Wind rose up from the valley below, bringing with it the promise of spring. Forest blanketed the foothills and swept out of sight towards the great lakes, broken by sporadic islands of granite boulders. Knut was alone in his silent survey, but that’s how he preferred to be. All one could really count on in life was one’s self. Besides, he had Frodi, his spear, he didn’t need anybody.
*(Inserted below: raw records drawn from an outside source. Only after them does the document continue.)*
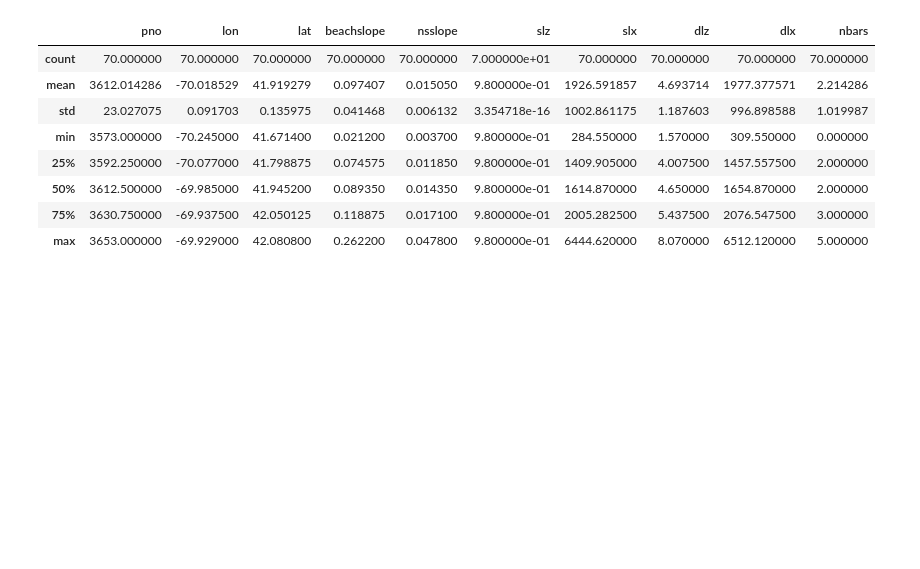
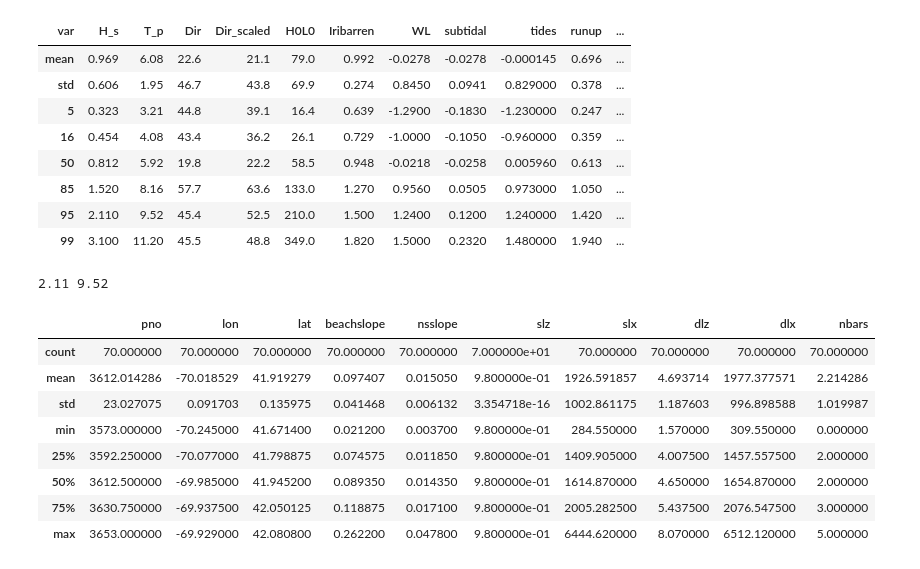
Before and after one commit to csherwood-usgs/runup, a Jupyter notebook: cc_profile_plots.ipynb, the cells around one changed output. Drawn from its saved outputs; the diff is of its cells as text; code cells hidden in the pictures; blank space fills up the shorter version.

```diff
--- a/cc_profile_plots.ipynb
+++ b/cc_profile_plots.ipynb
@@ -4,6 +4,25 @@ import numpy as np
 import matplotlib.pyplot as plt
 %run -i runup_funcs.py
 %run -i wave_funcs.py
+# %%
+df_hom = pd.read_csv('c:/crs/proj/2022_runup/hom_stats.csv', delim_whitespace=True, index_col=0, header=0).T
+df_hom
+# %% [output]
+| var | H_s | T_p | Dir | Dir_scaled | H0L0 | Iribarren | WL | subtidal | tides | runup | ... |
+| mean | 0.969 | 6.08 | 22.6 | 21.1 | 79.0 | 0.992 | -0.0278 | -0.0278 | -0.000145 | 0.696 | ... |
+| std | 0.606 | 1.95 | 46.7 | 43.8 | 69.9 | 0.274 | 0.8450 | 0.0941 | 0.829000 | 0.378 | ... |
+| 5 | 0.323 | 3.21 | 44.8 | 39.1 | 16.4 | 0.639 | -1.2900 | -0.1830 | -1.230000 | 0.247 | ... |
+| 16 | 0.454 | 4.08 | 43.4 | 36.2 | 26.1 | 0.729 | -1.0000 | -0.1050 | -0.960000 | 0.359 | ... |
+| 50 | 0.812 | 5.92 | 19.8 | 22.2 | 58.5 | 0.948 | -0.0218 | -0.0258 | 0.005960 | 0.613 | ... |
+| 85 | 1.520 | 8.16 | 57.7 | 63.6 | 133.0 | 1.270 | 0.9560 | 0.0505 | 0.973000 | 1.050 | ... |
+| 95 | 2.110 | 9.52 | 45.4 | 52.5 | 210.0 | 1.500 | 1.2400 | 0.1200 | 1.240000 | 1.420 | ... |
+| 99 | 3.100 | 11.20 | 45.5 | 48.8 | 349.0 | 1.820 | 1.5000 | 0.2320 | 1.480000 | 1.940 | ... |
+# %%
+Hs95= df_hom['H_s']['95']
+Tp95 = df_hom['T_p']['95']
+print(Hs95, Tp95)
+# %% [output]
+2.11 9.52
 # %%
 df = pd.read_csv('C:/crs/proj/2022_runup/cape_profiles.csv', na_values = 'NaN')
 #df = df.drop(df.columns[[23]], axis=1) # extra column because of final comma
```
Also changed, not shown: parts of 14 cells of this notebook, 1 other file.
It was hard to believe watching the scenery below what rumors had carried into the Northern Realm. The vauntir were said to be raiding the High Hills country. Vauntir raiding parties now seemed almost common in tales from the highlands, but what had set Knut’s trail towards the highlands were the stories of vauntir taking prisoners. What would they need with humans? Could they be exacting revenge? It is told in old stories that the vauntir were once servants of men, perhaps they wanted revenge. It’s understandable, unless one considered the seemingly mindless and dumb countenance of vauntir. It seemed that nightmares were taking shape. Even Thulheim had its problems, what with the Dead Eaters and a growing anxiety.
Knut also had a personal reason for investigating the stories: his mother was from the highlands. He had heard in a rumor that her village had been attacked. The northern folk were strong, they could fend for themselves. Knut had a score to settle here, and he would settle it.
Tall pines rose around him as he made his way down the ridge. It was an old forest, and seemed to hold a kind of mysterious calm about it. Birds sang, chirped, croaked and flitted all around, and a deer ran off before Knut could get too close. It was as his mother had described: beautiful.
He tried not to think too much about his mother even though he was here on her behalf. Painful memories tore at his chest, though she was dead sixteen years now. But, dead or alive, he was still under geis to defend family.
A small clearing filled with grass and cut through by a stream opened up before Knut. He stayed in the trees and looked around. It was an innocent clearing, but there were too many stories heard which stopped him from exposing himself where vauntir could roam. He skirted the clearing until he came to the stream and followed its course.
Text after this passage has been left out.